REQUIRED WORK.
When you write out the material, keep every line exactly as it is.

======

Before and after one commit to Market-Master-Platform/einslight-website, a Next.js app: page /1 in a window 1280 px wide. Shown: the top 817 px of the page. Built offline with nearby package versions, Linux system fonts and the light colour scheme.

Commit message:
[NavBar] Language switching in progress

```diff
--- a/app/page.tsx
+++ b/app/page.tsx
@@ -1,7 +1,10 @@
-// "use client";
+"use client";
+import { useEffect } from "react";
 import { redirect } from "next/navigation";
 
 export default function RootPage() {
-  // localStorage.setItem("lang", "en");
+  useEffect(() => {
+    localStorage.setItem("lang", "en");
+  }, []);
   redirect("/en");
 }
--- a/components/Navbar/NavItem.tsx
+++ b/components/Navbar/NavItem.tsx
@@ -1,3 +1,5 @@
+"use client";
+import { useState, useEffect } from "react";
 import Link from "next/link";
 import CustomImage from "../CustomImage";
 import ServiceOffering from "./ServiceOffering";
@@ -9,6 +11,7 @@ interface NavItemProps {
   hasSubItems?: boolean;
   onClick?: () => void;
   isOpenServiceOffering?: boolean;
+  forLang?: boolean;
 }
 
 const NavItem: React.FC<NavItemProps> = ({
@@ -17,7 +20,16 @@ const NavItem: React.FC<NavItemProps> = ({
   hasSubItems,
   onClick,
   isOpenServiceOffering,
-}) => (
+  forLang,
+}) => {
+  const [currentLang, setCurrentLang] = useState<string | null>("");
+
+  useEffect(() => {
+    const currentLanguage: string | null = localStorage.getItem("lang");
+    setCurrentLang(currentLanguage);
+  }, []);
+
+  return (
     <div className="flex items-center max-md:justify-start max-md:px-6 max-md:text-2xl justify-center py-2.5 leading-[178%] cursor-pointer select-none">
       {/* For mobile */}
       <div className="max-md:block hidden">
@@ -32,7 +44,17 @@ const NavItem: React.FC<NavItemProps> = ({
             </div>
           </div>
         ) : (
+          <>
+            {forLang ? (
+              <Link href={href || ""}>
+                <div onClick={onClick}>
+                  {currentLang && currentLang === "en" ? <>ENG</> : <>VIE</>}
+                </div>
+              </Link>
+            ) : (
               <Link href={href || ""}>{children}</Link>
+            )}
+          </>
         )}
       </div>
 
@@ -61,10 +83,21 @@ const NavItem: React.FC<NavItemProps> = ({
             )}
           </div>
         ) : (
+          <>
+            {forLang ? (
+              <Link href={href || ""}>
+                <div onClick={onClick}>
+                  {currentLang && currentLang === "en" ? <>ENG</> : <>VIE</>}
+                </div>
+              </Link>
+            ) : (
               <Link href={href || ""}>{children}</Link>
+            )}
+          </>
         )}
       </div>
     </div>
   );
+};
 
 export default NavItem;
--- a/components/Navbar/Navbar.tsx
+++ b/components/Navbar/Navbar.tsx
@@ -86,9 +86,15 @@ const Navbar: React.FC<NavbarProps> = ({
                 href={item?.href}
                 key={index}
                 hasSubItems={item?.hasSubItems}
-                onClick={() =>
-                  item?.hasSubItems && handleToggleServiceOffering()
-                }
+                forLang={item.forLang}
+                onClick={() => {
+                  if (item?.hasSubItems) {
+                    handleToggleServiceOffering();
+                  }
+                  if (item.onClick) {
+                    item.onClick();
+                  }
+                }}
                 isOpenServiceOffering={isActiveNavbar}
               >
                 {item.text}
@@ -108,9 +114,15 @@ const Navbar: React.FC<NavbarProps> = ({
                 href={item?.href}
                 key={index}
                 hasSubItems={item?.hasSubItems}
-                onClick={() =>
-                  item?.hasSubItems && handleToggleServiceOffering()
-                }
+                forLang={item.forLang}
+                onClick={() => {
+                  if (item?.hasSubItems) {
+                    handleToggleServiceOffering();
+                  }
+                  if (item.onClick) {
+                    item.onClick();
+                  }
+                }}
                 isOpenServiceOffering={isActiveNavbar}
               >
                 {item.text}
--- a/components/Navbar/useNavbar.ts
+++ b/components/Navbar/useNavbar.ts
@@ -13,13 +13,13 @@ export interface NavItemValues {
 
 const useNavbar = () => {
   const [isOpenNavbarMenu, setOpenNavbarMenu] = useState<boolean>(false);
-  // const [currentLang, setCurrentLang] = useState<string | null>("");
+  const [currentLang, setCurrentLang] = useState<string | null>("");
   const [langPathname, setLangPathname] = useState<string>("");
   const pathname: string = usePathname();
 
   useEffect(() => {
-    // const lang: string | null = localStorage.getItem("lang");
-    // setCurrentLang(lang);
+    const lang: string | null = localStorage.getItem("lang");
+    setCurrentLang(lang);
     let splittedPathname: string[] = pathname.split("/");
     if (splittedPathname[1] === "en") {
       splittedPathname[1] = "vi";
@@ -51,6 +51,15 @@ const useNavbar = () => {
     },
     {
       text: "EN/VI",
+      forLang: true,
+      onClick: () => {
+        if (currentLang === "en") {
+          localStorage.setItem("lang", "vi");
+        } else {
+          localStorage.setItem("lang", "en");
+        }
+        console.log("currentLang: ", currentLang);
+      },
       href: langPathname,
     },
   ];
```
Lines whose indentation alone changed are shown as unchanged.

======

OUTPUT OF THE TASK.
Before and after one commit to Market-Master-Platform/einslight-website, a Next.js app: page /1 in a window 1280 px wide. Shown: the top 817 px of the page. Built offline with nearby package versions, Linux system fonts and the light colour scheme.

Commit message:
[NavBar] Language switching in progress

```diff
--- a/app/page.tsx
+++ b/app/page.tsx
@@ -1,7 +1,10 @@
-// "use client";
+"use client";
+import { useEffect } from "react";
 import { redirect } from "next/navigation";
 
 export default function RootPage() {
-  // localStorage.setItem("lang", "en");
+  useEffect(() => {
+    localStorage.setItem("lang", "en");
+  }, []);
   redirect("/en");
 }
--- a/components/Navbar/NavItem.tsx
+++ b/components/Navbar/NavItem.tsx
@@ -1,3 +1,5 @@
+"use client";
+import { useState, useEffect } from "react";
 import Link from "next/link";
 import CustomImage from "../CustomImage";
 import ServiceOffering from "./ServiceOffering";
@@ -9,6 +11,7 @@ interface NavItemProps {
   hasSubItems?: boolean;
   onClick?: () => void;
   isOpenServiceOffering?: boolean;
+  forLang?: boolean;
 }
 
 const NavItem: React.FC<NavItemProps> = ({
@@ -17,7 +20,16 @@ const NavItem: React.FC<NavItemProps> = ({
   hasSubItems,
   onClick,
   isOpenServiceOffering,
-}) => (
+  forLang,
+}) => {
+  const [currentLang, setCurrentLang] = useState<string | null>("");
+
+  useEffect(() => {
+    const currentLanguage: string | null = localStorage.getItem("lang");
+    setCurrentLang(currentLanguage);
+  }, []);
+
+  return (
     <div className="flex items-center max-md:justify-start max-md:px-6 max-md:text-2xl justify-center py-2.5 leading-[178%] cursor-pointer select-none">
       {/* For mobile */}
       <div className="max-md:block hidden">
@@ -32,7 +44,17 @@ const NavItem: React.FC<NavItemProps> = ({
             </div>
           </div>
         ) : (
+          <>
+            {forLang ? (
+              <Link href={href || ""}>
+                <div onClick={onClick}>
+                  {currentLang && currentLang === "en" ? <>ENG</> : <>VIE</>}
+                </div>
+              </Link>
+            ) : (
               <Link href={href || ""}>{children}</Link>
+            )}
+          </>
         )}
       </div>
 
@@ -61,10 +83,21 @@ const NavItem: React.FC<NavItemProps> = ({
             )}
           </div>
         ) : (
+          <>
+            {forLang ? (
+              <Link href={href || ""}>
+                <div onClick={onClick}>
+                  {currentLang && currentLang === "en" ? <>ENG</> : <>VIE</>}
+                </div>
+              </Link>
+            ) : (
               <Link href={href || ""}>{children}</Link>
+            )}
+          </>
         )}
       </div>
     </div>
   );
+};
 
 export default NavItem;
--- a/components/Navbar/Navbar.tsx
+++ b/components/Navbar/Navbar.tsx
@@ -86,9 +86,15 @@ const Navbar: React.FC<NavbarProps> = ({
                 href={item?.href}
                 key={index}
                 hasSubItems={item?.hasSubItems}
-                onClick={() =>
-                  item?.hasSubItems && handleToggleServiceOffering()
-                }
+                forLang={item.forLang}
+                onClick={() => {
+                  if (item?.hasSubItems) {
+                    handleToggleServiceOffering();
+                  }
+                  if (item.onClick) {
+                    item.onClick();
+                  }
+                }}
                 isOpenServiceOffering={isActiveNavbar}
               >
                 {item.text}
@@ -108,9 +114,15 @@ const Navbar: React.FC<NavbarProps> = ({
                 href={item?.href}
                 key={index}
                 hasSubItems={item?.hasSubItems}
-                onClick={() =>
-                  item?.hasSubItems && handleToggleServiceOffering()
-                }
+                forLang={item.forLang}
+                onClick={() => {
+                  if (item?.hasSubItems) {
+                    handleToggleServiceOffering();
+                  }
+                  if (item.onClick) {
+                    item.onClick();
+                  }
+                }}
                 isOpenServiceOffering={isActiveNavbar}
               >
                 {item.text}
--- a/components/Navbar/useNavbar.ts
+++ b/components/Navbar/useNavbar.ts
@@ -13,13 +13,13 @@ export interface NavItemValues {
 
 const useNavbar = () => {
   const [isOpenNavbarMenu, setOpenNavbarMenu] = useState<boolean>(false);
-  // const [currentLang, setCurrentLang] = useState<string | null>("");
+  const [currentLang, setCurrentLang] = useState<string | null>("");
   const [langPathname, setLangPathname] = useState<string>("");
   const pathname: string = usePathname();
 
   useEffect(() => {
-    // const lang: string | null = localStorage.getItem("lang");
-    // setCurrentLang(lang);
+    const lang: string | null = localStorage.getItem("lang");
+    setCurrentLang(lang);
     let splittedPathname: string[] = pathname.split("/");
     if (splittedPathname[1] === "en") {
       splittedPathname[1] = "vi";
@@ -51,6 +51,15 @@ const useNavbar = () => {
     },
     {
       text: "EN/VI",
+      forLang: true,
+      onClick: () => {
+        if (currentLang === "en") {
+          localStorage.setItem("lang", "vi");
+        } else {
+          localStorage.setItem("lang", "en");
+        }
+        console.log("currentLang: ", currentLang);
+      },
       href: langPathname,
     },
   ];
```
Lines whose indentation alone changed are shown as unchanged.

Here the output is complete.